Walter Chrysler was a man with definiteness of purpose. Chrysler began as a mechanic in a railroad shop in Salt Lake City, Utah. From his savings he had accumulated a little more than $4000, which he intended to use as a fund to set himself up in business. Looking around diligently he decided that the automobile business was an upcoming industry, so he determined to go into that field.
His entry into the business was dramatic and novel. His first move was one that shocked his friends and astounded his relatives, for it consisted in his investing all of his savings in an automobile. When the car arrived in Salt Lake City he gave his friends still another shock by proceeding to take it apart, piece by piece, until the parts were scattered all over the shop.
Then he began to put the parts together again. He repeated this operation so often that some of his friends thought he had lost his mind. That was because they did not understand his purpose. They saw what he was doing with the automobile, and it looked aimless and without purpose, but what they did not see was the plan that was taking form in Walter Chrysler’s mind.
He was making his mind “automobile conscious!” Saturating it with definiteness of purpose! He was observing carefully every detail of the car. When he was through with his job of tearing down his automobile and rebuilding it, he knew all of its good points and all of its weak ones. From that experience he began to design automobiles embodying all of the good points of the car he had bought and omitting all of its weaknesses. He did his job so thoroughly that when the Chrysler automobiles began to reach the market they became the sensation of the entire automobile industry.
His rise to fame and fortune were both rapid and definite, because he knew where he was going before he started out, and he prepared himself with painstaking accuracy for the journey.
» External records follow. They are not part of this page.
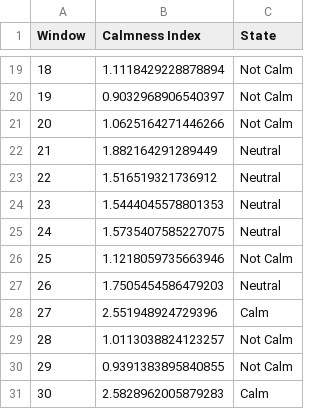
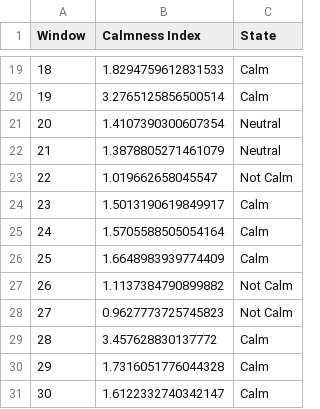
Before and after one commit to crabstertechnology/BCI, a CSV file: data/module5_calmness_index/calmness_timeline.csv, drawn as a sheet; only a part is shown, gaps mark what is left out; the diff covers the shown part only.

Commit message:
completed till calmness

```diff
--- a/data/module5_calmness_index/calmness_timeline.csv
+++ b/data/module5_calmness_index/calmness_timeline.csv
@@ -19,13 +19,13 @@ Window,Calmness Index,State
-18,1.1118429228878894,Not Calm
-19,0.9032968906540397,Not Calm
-20,1.0625164271446266,Not Calm
-21,1.882164291289449,Neutral
-22,1.516519321736912,Neutral
-23,1.5444045578801353,Neutral
-24,1.5735407585227075,Neutral
-25,1.1218059735663946,Not Calm
-26,1.7505454586479203,Neutral
-27,2.551948924729396,Calm
-28,1.0113038824123257,Not Calm
-29,0.9391383895840855,Not Calm
-30,2.5828962005879283,Calm
+18,1.8294759612831533,Calm
+19,3.2765125856500514,Calm
+20,1.4107390300607354,Neutral
+21,1.3878805271461079,Neutral
+22,1.019662658045547,Not Calm
+23,1.5013190619849917,Calm
+24,1.5705588505054164,Calm
+25,1.6648983939774409,Calm
+26,1.1137384790899882,Not Calm
+27,0.9627773725745823,Not Calm
+28,3.457628830137772,Calm
+29,1.7316051776044328,Calm
+30,1.6122332740342147,Calm
```
Also changed, not shown: 31 edited cells elsewhere in this file, 18 other files.
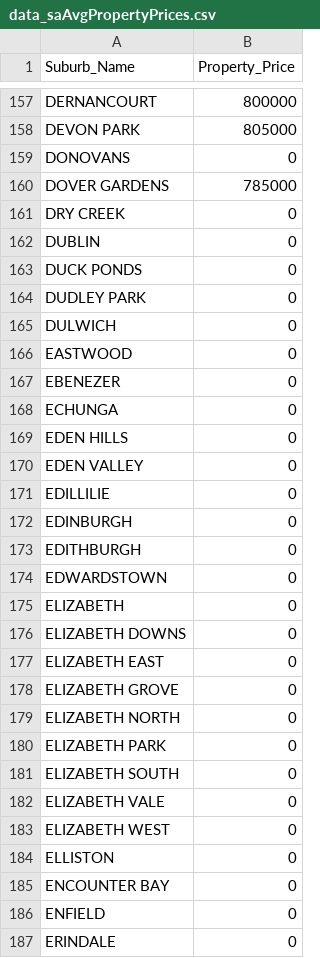
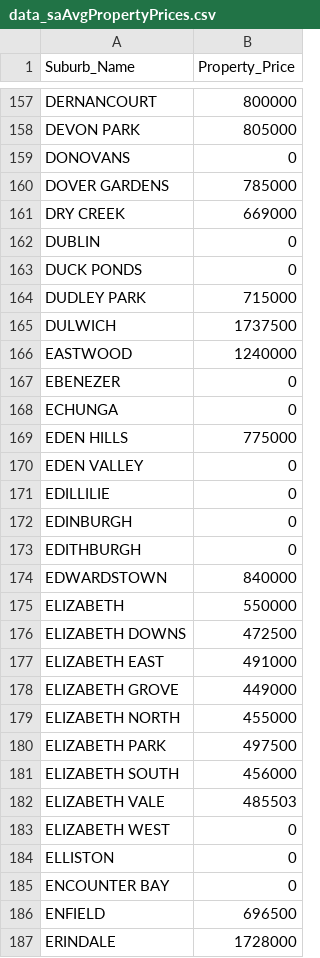
Before and after one commit to arkansang/Geo-Data, a CSV file: data_saAvgPropertyPrices.csv, drawn as a sheet; only a part is shown, gaps mark what is left out; the diff covers the shown part only.

Commit message:
Update data_saAvgPropertyPrices.csv

```diff
--- a/data_saAvgPropertyPrices.csv
+++ b/data_saAvgPropertyPrices.csv
@@ -160,11 +160,11 @@ DONOVANS,0
 DOVER GARDENS,785000
-DRY CREEK,0
+DRY CREEK,669000
 DUBLIN,0
 DUCK PONDS,0
-DUDLEY PARK,0
-DULWICH,0
-EASTWOOD,0
+DUDLEY PARK,715000
+DULWICH,1737500
+EASTWOOD,1240000
 EBENEZER,0
 ECHUNGA,0
-EDEN HILLS,0
+EDEN HILLS,775000
 EDEN VALLEY,0
@@ -173,11 +173,11 @@ EDINBURGH,0
 EDITHBURGH,0
-EDWARDSTOWN,0
-ELIZABETH,0
-ELIZABETH DOWNS,0
-ELIZABETH EAST,0
-ELIZABETH GROVE,0
-ELIZABETH NORTH,0
-ELIZABETH PARK,0
-ELIZABETH SOUTH,0
-ELIZABETH VALE,0
+EDWARDSTOWN,840000
+ELIZABETH,550000
+ELIZABETH DOWNS,472500
+ELIZABETH EAST,491000
+ELIZABETH GROVE,449000
+ELIZABETH NORTH,455000
+ELIZABETH PARK,497500
+ELIZABETH SOUTH,456000
+ELIZABETH VALE,485503
 ELIZABETH WEST,0
@@ -185,3 +185,3 @@ ELLISTON,0
 ENCOUNTER BAY,0
-ENFIELD,0
-ERINDALE,0
+ENFIELD,696500
+ERINDALE,1728000
```
Also changed, not shown: 4 edited cells elsewhere in this file.
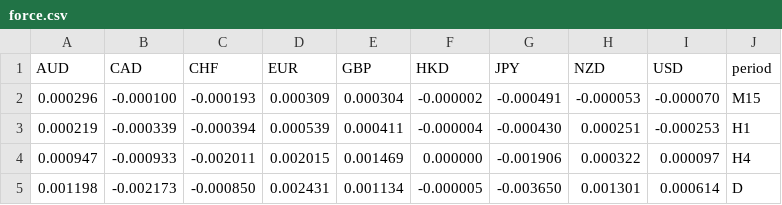
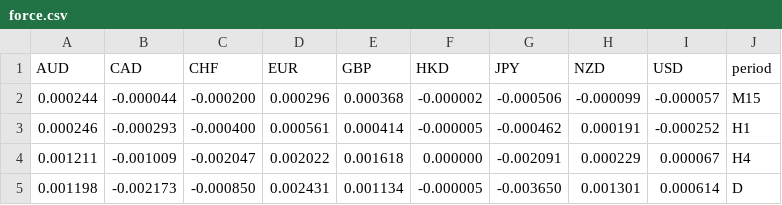
Before and after one commit to webpolis/qfx, a CSV file: private/data/force.csv, drawn as a sheet; removed rows and columns are numbered as before the commit, all else as after; the diff names each change by its address in the sheet, - before the commit and + after, or states it on an @@ line.

```diff
--- a/private/data/force.csv
+++ b/private/data/force.csv
-row 2: 0.000296 | -0.000100 | -0.000193 | 0.000309 | 0.000304 | -0.000002 | -0.000491 | -0.000053 | -0.000070 | M15
-row 3: 0.000219 | -0.000339 | -0.000394 | 0.000539 | 0.000411 | -0.000004 | -0.000430 | 0.000251 | -0.000253 | H1
-row 4: 0.000947 | -0.000933 | -0.002011 | 0.002015 | 0.001469 | 0.000000 | -0.001906 | 0.000322 | 0.000097 | H4
+row 2: 0.000244 | -0.000044 | -0.000200 | 0.000296 | 0.000368 | -0.000002 | -0.000506 | -0.000099 | -0.000057 | M15
+row 3: 0.000246 | -0.000293 | -0.000400 | 0.000561 | 0.000414 | -0.000005 | -0.000462 | 0.000191 | -0.000252 | H1
+row 4: 0.001211 | -0.001009 | -0.002047 | 0.002022 | 0.001618 | 0.000000 | -0.002091 | 0.000229 | 0.000067 | H4
```
Also changed, not shown: private/data/volatility.csv.
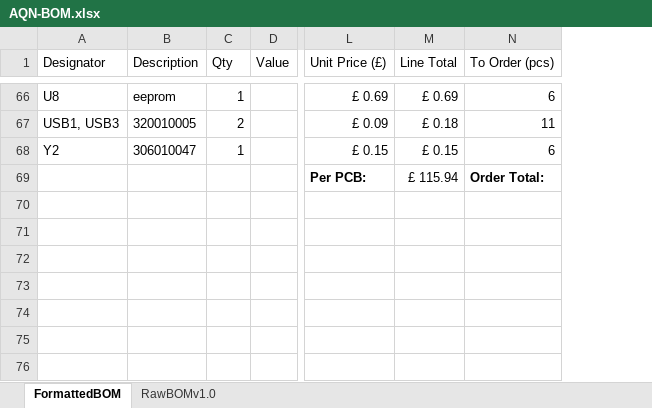
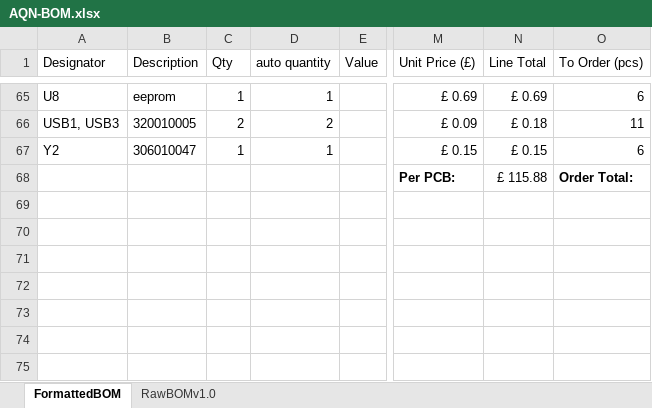
Before and after one commit to FEEprojects/pi-seb, an Excel workbook: AQN-BOM.xlsx, sheet FormattedBOM, drawn as a sheet; only a part is shown, gaps mark what is left out; values as stored, in another font and other column widths than the file's, no borders; addresses are those after the commit; the diff covers the shown part only; the diff names each change by its address in the sheet, - before the commit and + after, or states it on an @@ line.

```diff
--- a/AQN-BOM.xlsx (sheet FormattedBOM)
+++ b/AQN-BOM.xlsx (sheet FormattedBOM)
+column D (auto quantity), rows 65-67: 1 | 2 | 1
-N68 (Line Total): £ 115.94
+N68 (Line Total): £ 115.88
```
Also changed, not shown: 1 added row, 2 removed rows and 17 edited cells elsewhere in this sheet, formulas that keep their value, 3 other files.
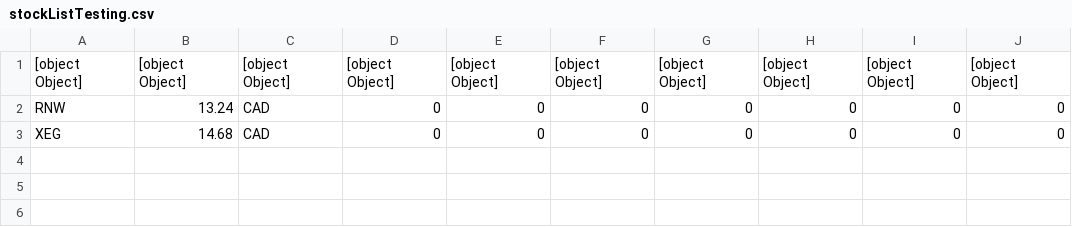
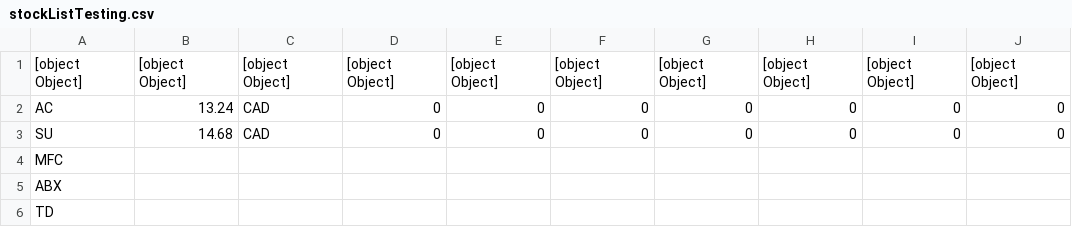
Before and after one commit to kevintine/stock-api-zzz, a CSV file: data/stockListTesting.csv, drawn as a sheet; only a part is shown; rows hold the shown columns only; the diff names each change by its address in the sheet, - before the commit and + after, or states it on an @@ line.

```diff
--- a/data/stockListTesting.csv
+++ b/data/stockListTesting.csv
-A2: RNW
+A2: AC
-A3: XEG
+A3: SU
+row 4: MFC
+row 5: ABX
+row 6: TD
```
Also changed, not shown: 8 other files.
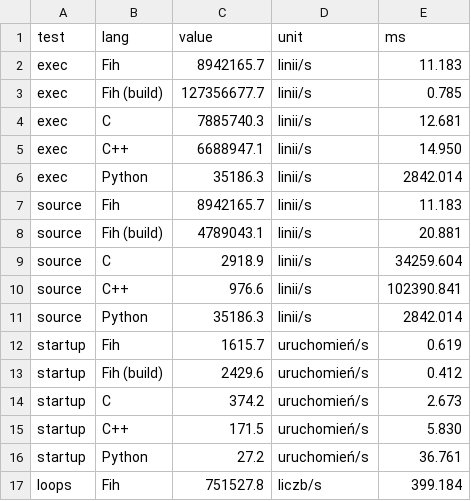
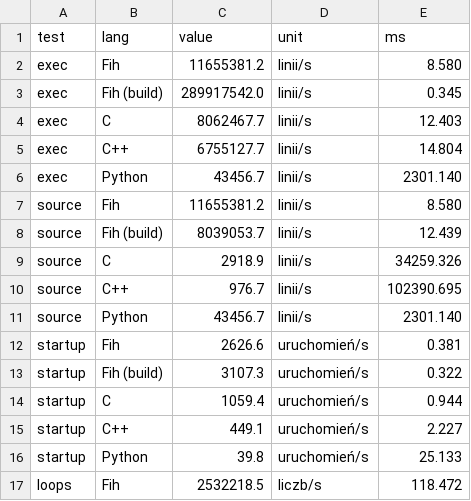
Before and after one commit to vSake-clean/Fih, a CSV file: bench/results.csv, drawn as a sheet; only a part is shown; the diff covers the shown part only.

```diff
--- a/bench/results.csv
+++ b/bench/results.csv
@@ -1,17 +1,17 @@
 test,lang,value,unit,ms
-exec,Fih,8942165.7,linii/s,11.183
-exec,Fih (build),127356677.7,linii/s,0.785
-exec,C,7885740.3,linii/s,12.681
-exec,C++,6688947.1,linii/s,14.950
-exec,Python,35186.3,linii/s,2842.014
-source,Fih,8942165.7,linii/s,11.183
-source,Fih (build),4789043.1,linii/s,20.881
-source,C,2918.9,linii/s,34259.604
-source,C++,976.6,linii/s,102390.841
-source,Python,35186.3,linii/s,2842.014
-startup,Fih,1615.7,uruchomień/s,0.619
-startup,Fih (build),2429.6,uruchomień/s,0.412
-startup,C,374.2,uruchomień/s,2.673
-startup,C++,171.5,uruchomień/s,5.830
-startup,Python,27.2,uruchomień/s,36.761
-loops,Fih,751527.8,liczb/s,399.184
+exec,Fih,11655381.2,linii/s,8.580
+exec,Fih (build),289917542.0,linii/s,0.345
+exec,C,8062467.7,linii/s,12.403
+exec,C++,6755127.7,linii/s,14.804
+exec,Python,43456.7,linii/s,2301.140
+source,Fih,11655381.2,linii/s,8.580
+source,Fih (build),8039053.7,linii/s,12.439
+source,C,2918.9,linii/s,34259.326
+source,C++,976.7,linii/s,102390.695
+source,Python,43456.7,linii/s,2301.140
+startup,Fih,2626.6,uruchomień/s,0.381
+startup,Fih (build),3107.3,uruchomień/s,0.322
+startup,C,1059.4,uruchomień/s,0.944
+startup,C++,449.1,uruchomień/s,2.227
+startup,Python,39.8,uruchomień/s,25.133
+loops,Fih,2532218.5,liczb/s,118.472
```
Also changed, not shown: 12 edited cells elsewhere in this file, 10 other files.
Source: Napoleon Hill, The Master Key To Riches, 1965, New York: Fawcett Crest, p.46-47